> Activity
Word for word, restate the entries below, but exclude the images.

-- Opening Marker --

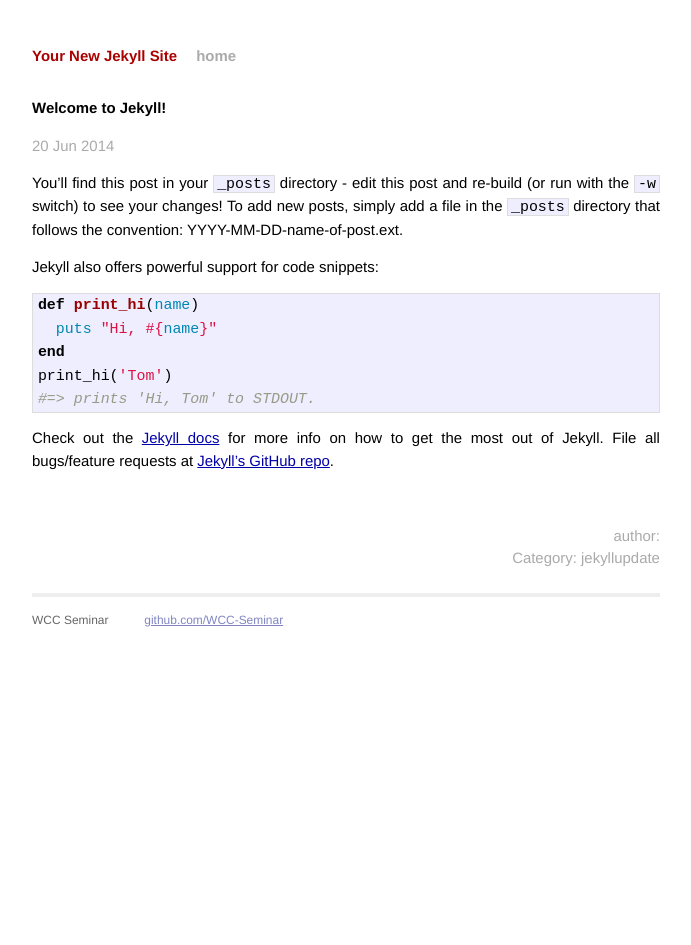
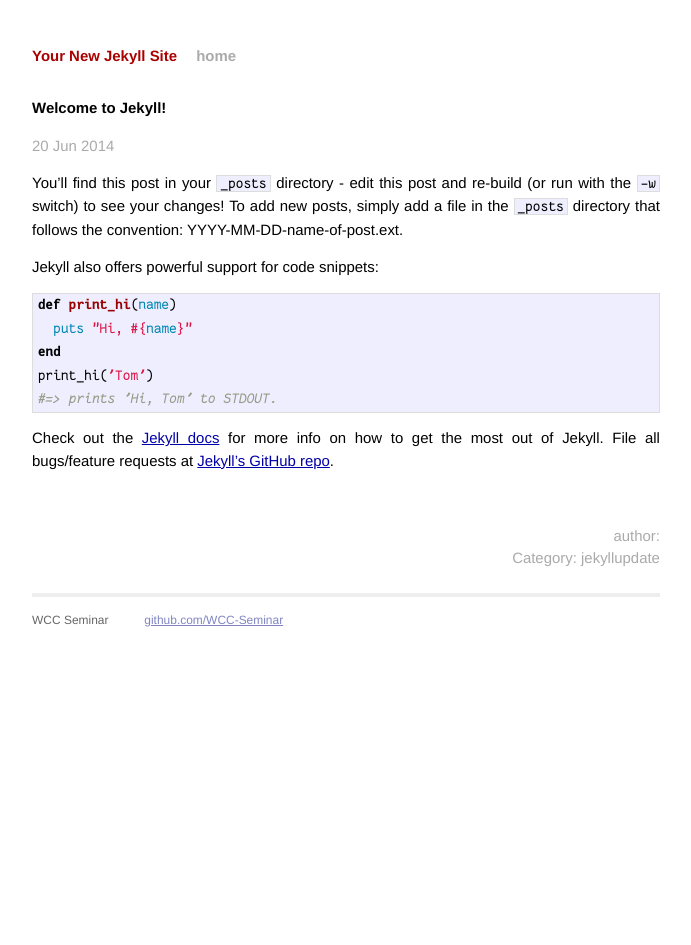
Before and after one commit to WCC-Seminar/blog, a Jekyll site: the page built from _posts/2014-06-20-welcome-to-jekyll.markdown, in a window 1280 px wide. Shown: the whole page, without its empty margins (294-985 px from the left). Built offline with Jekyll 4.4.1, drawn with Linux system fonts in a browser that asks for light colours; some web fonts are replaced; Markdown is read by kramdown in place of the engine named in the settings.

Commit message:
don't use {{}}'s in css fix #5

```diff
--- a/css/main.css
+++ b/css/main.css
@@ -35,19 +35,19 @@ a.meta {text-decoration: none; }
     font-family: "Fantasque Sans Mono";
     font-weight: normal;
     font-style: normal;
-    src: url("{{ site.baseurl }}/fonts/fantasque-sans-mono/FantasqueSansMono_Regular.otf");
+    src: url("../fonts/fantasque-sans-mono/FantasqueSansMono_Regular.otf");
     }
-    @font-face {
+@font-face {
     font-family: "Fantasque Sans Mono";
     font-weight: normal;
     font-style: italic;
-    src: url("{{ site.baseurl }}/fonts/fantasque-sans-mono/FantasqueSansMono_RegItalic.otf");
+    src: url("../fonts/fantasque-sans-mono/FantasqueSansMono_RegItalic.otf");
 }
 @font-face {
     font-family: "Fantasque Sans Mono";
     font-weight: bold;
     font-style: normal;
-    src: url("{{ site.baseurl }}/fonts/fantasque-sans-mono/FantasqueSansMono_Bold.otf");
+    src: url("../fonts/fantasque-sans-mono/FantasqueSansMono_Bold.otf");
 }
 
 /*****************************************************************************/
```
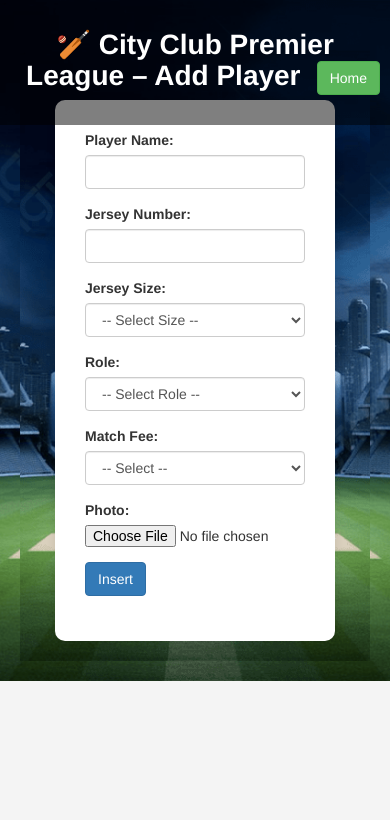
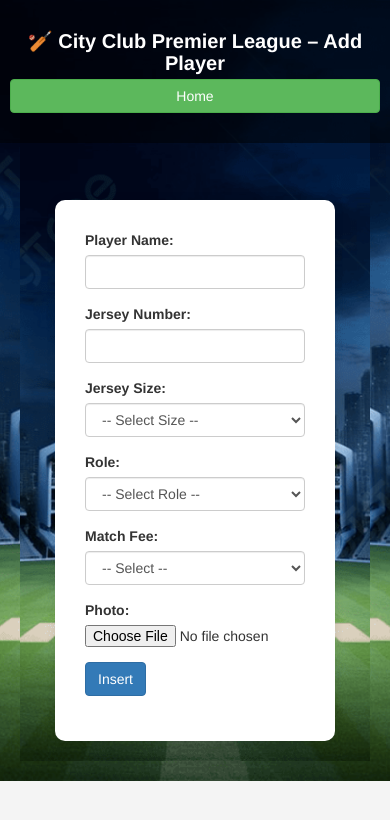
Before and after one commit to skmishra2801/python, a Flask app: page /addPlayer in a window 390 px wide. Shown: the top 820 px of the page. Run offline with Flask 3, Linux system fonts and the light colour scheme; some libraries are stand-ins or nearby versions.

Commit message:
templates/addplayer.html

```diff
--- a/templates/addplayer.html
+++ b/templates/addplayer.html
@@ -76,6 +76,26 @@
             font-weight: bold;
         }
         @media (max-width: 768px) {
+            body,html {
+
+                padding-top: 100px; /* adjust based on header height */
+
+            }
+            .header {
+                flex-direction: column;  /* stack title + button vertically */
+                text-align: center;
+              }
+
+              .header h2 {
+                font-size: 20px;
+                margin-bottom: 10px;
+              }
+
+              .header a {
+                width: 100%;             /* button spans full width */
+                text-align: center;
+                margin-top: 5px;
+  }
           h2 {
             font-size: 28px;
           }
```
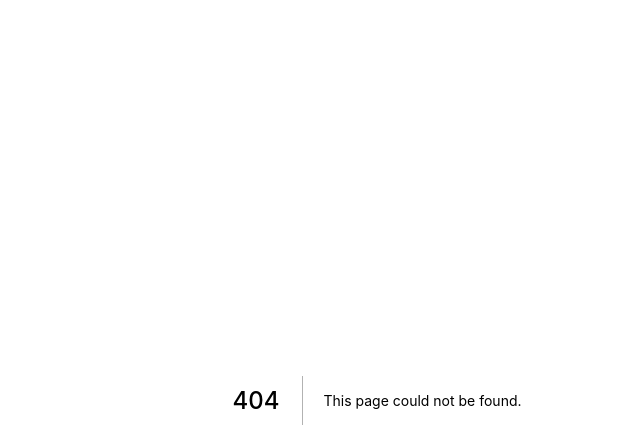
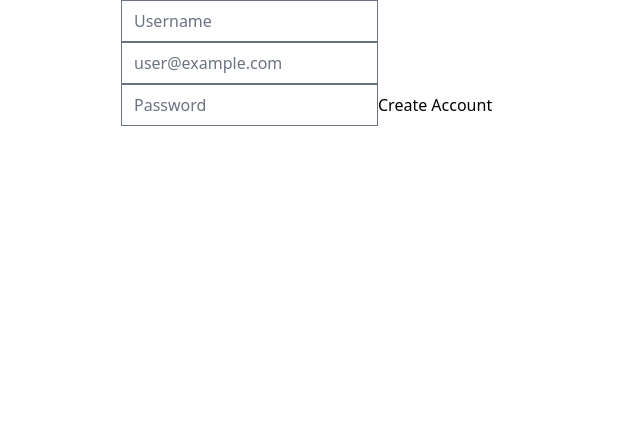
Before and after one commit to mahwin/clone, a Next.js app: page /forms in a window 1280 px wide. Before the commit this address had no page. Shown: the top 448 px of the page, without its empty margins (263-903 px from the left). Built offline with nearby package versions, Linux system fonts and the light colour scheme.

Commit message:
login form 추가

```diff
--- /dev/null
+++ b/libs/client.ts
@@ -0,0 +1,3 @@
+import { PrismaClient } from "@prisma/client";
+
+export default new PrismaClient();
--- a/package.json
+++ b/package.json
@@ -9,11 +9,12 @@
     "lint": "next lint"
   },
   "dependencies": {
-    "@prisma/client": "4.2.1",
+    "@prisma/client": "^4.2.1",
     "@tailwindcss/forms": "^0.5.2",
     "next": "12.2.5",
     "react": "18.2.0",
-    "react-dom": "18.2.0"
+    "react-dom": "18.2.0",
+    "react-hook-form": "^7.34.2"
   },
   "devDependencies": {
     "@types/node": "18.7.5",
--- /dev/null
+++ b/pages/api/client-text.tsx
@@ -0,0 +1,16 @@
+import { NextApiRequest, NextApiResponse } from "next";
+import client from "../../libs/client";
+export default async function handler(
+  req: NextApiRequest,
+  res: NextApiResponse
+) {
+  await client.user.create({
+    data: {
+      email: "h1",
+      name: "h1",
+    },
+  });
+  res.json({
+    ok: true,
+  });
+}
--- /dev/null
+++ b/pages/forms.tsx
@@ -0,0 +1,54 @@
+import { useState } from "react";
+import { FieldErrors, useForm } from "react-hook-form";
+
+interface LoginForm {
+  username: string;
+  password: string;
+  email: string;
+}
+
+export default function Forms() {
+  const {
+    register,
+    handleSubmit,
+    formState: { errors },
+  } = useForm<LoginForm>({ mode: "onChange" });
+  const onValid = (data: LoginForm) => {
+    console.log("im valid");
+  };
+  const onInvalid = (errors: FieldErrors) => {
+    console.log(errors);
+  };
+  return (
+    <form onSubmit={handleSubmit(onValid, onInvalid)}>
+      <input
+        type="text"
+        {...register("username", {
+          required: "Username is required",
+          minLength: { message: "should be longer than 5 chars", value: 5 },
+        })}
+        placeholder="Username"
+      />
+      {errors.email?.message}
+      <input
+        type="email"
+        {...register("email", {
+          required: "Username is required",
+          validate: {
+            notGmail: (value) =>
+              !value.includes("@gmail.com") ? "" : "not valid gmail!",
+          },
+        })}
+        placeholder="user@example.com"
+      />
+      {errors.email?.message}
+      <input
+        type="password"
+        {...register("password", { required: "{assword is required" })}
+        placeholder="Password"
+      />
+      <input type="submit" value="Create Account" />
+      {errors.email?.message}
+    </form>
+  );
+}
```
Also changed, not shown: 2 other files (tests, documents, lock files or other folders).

-- Closing Marker --

> Response below
Before and after one commit to WCC-Seminar/blog, a Jekyll site: the page built from _posts/2014-06-20-welcome-to-jekyll.markdown, in a window 1280 px wide. Shown: the whole page, without its empty margins (294-985 px from the left). Built offline with Jekyll 4.4.1, drawn with Linux system fonts in a browser that asks for light colours; some web fonts are replaced; Markdown is read by kramdown in place of the engine named in the settings.

Commit message:
don't use {{}}'s in css fix #5

```diff
--- a/css/main.css
+++ b/css/main.css
@@ -35,19 +35,19 @@ a.meta {text-decoration: none; }
     font-family: "Fantasque Sans Mono";
     font-weight: normal;
     font-style: normal;
-    src: url("{{ site.baseurl }}/fonts/fantasque-sans-mono/FantasqueSansMono_Regular.otf");
+    src: url("../fonts/fantasque-sans-mono/FantasqueSansMono_Regular.otf");
     }
-    @font-face {
+@font-face {
     font-family: "Fantasque Sans Mono";
     font-weight: normal;
     font-style: italic;
-    src: url("{{ site.baseurl }}/fonts/fantasque-sans-mono/FantasqueSansMono_RegItalic.otf");
+    src: url("../fonts/fantasque-sans-mono/FantasqueSansMono_RegItalic.otf");
 }
 @font-face {
     font-family: "Fantasque Sans Mono";
     font-weight: bold;
     font-style: normal;
-    src: url("{{ site.baseurl }}/fonts/fantasque-sans-mono/FantasqueSansMono_Bold.otf");
+    src: url("../fonts/fantasque-sans-mono/FantasqueSansMono_Bold.otf");
 }
 
 /*****************************************************************************/
```
Before and after one commit to skmishra2801/python, a Flask app: page /addPlayer in a window 390 px wide. Shown: the top 820 px of the page. Run offline with Flask 3, Linux system fonts and the light colour scheme; some libraries are stand-ins or nearby versions.

Commit message:
templates/addplayer.html

```diff
--- a/templates/addplayer.html
+++ b/templates/addplayer.html
@@ -76,6 +76,26 @@
             font-weight: bold;
         }
         @media (max-width: 768px) {
+            body,html {
+
+                padding-top: 100px; /* adjust based on header height */
+
+            }
+            .header {
+                flex-direction: column;  /* stack title + button vertically */
+                text-align: center;
+              }
+
+              .header h2 {
+                font-size: 20px;
+                margin-bottom: 10px;
+              }
+
+              .header a {
+                width: 100%;             /* button spans full width */
+                text-align: center;
+                margin-top: 5px;
+  }
           h2 {
             font-size: 28px;
           }
```
Before and after one commit to mahwin/clone, a Next.js app: page /forms in a window 1280 px wide. Before the commit this address had no page. Shown: the top 448 px of the page, without its empty margins (263-903 px from the left). Built offline with nearby package versions, Linux system fonts and the light colour scheme.

Commit message:
login form 추가

```diff
--- /dev/null
+++ b/libs/client.ts
@@ -0,0 +1,3 @@
+import { PrismaClient } from "@prisma/client";
+
+export default new PrismaClient();
--- a/package.json
+++ b/package.json
@@ -9,11 +9,12 @@
     "lint": "next lint"
   },
   "dependencies": {
-    "@prisma/client": "4.2.1",
+    "@prisma/client": "^4.2.1",
     "@tailwindcss/forms": "^0.5.2",
     "next": "12.2.5",
     "react": "18.2.0",
-    "react-dom": "18.2.0"
+    "react-dom": "18.2.0",
+    "react-hook-form": "^7.34.2"
   },
   "devDependencies": {
     "@types/node": "18.7.5",
--- /dev/null
+++ b/pages/api/client-text.tsx
@@ -0,0 +1,16 @@
+import { NextApiRequest, NextApiResponse } from "next";
+import client from "../../libs/client";
+export default async function handler(
+  req: NextApiRequest,
+  res: NextApiResponse
+) {
+  await client.user.create({
+    data: {
+      email: "h1",
+      name: "h1",
+    },
+  });
+  res.json({
+    ok: true,
+  });
+}
--- /dev/null
+++ b/pages/forms.tsx
@@ -0,0 +1,54 @@
+import { useState } from "react";
+import { FieldErrors, useForm } from "react-hook-form";
+
+interface LoginForm {
+  username: string;
+  password: string;
+  email: string;
+}
+
+export default function Forms() {
+  const {
+    register,
+    handleSubmit,
+    formState: { errors },
+  } = useForm<LoginForm>({ mode: "onChange" });
+  const onValid = (data: LoginForm) => {
+    console.log("im valid");
+  };
+  const onInvalid = (errors: FieldErrors) => {
+    console.log(errors);
+  };
+  return (
+    <form onSubmit={handleSubmit(onValid, onInvalid)}>
+      <input
+        type="text"
+        {...register("username", {
+          required: "Username is required",
+          minLength: { message: "should be longer than 5 chars", value: 5 },
+        })}
+        placeholder="Username"
+      />
+      {errors.email?.message}
+      <input
+        type="email"
+        {...register("email", {
+          required: "Username is required",
+          validate: {
+            notGmail: (value) =>
+              !value.includes("@gmail.com") ? "" : "not valid gmail!",
+          },
+        })}
+        placeholder="user@example.com"
+      />
+      {errors.email?.message}
+      <input
+        type="password"
+        {...register("password", { required: "{assword is required" })}
+        placeholder="Password"
+      />
+      <input type="submit" value="Create Account" />
+      {errors.email?.message}
+    </form>
+  );
+}
```
Also changed, not shown: 2 other files (tests, documents, lock files or other folders).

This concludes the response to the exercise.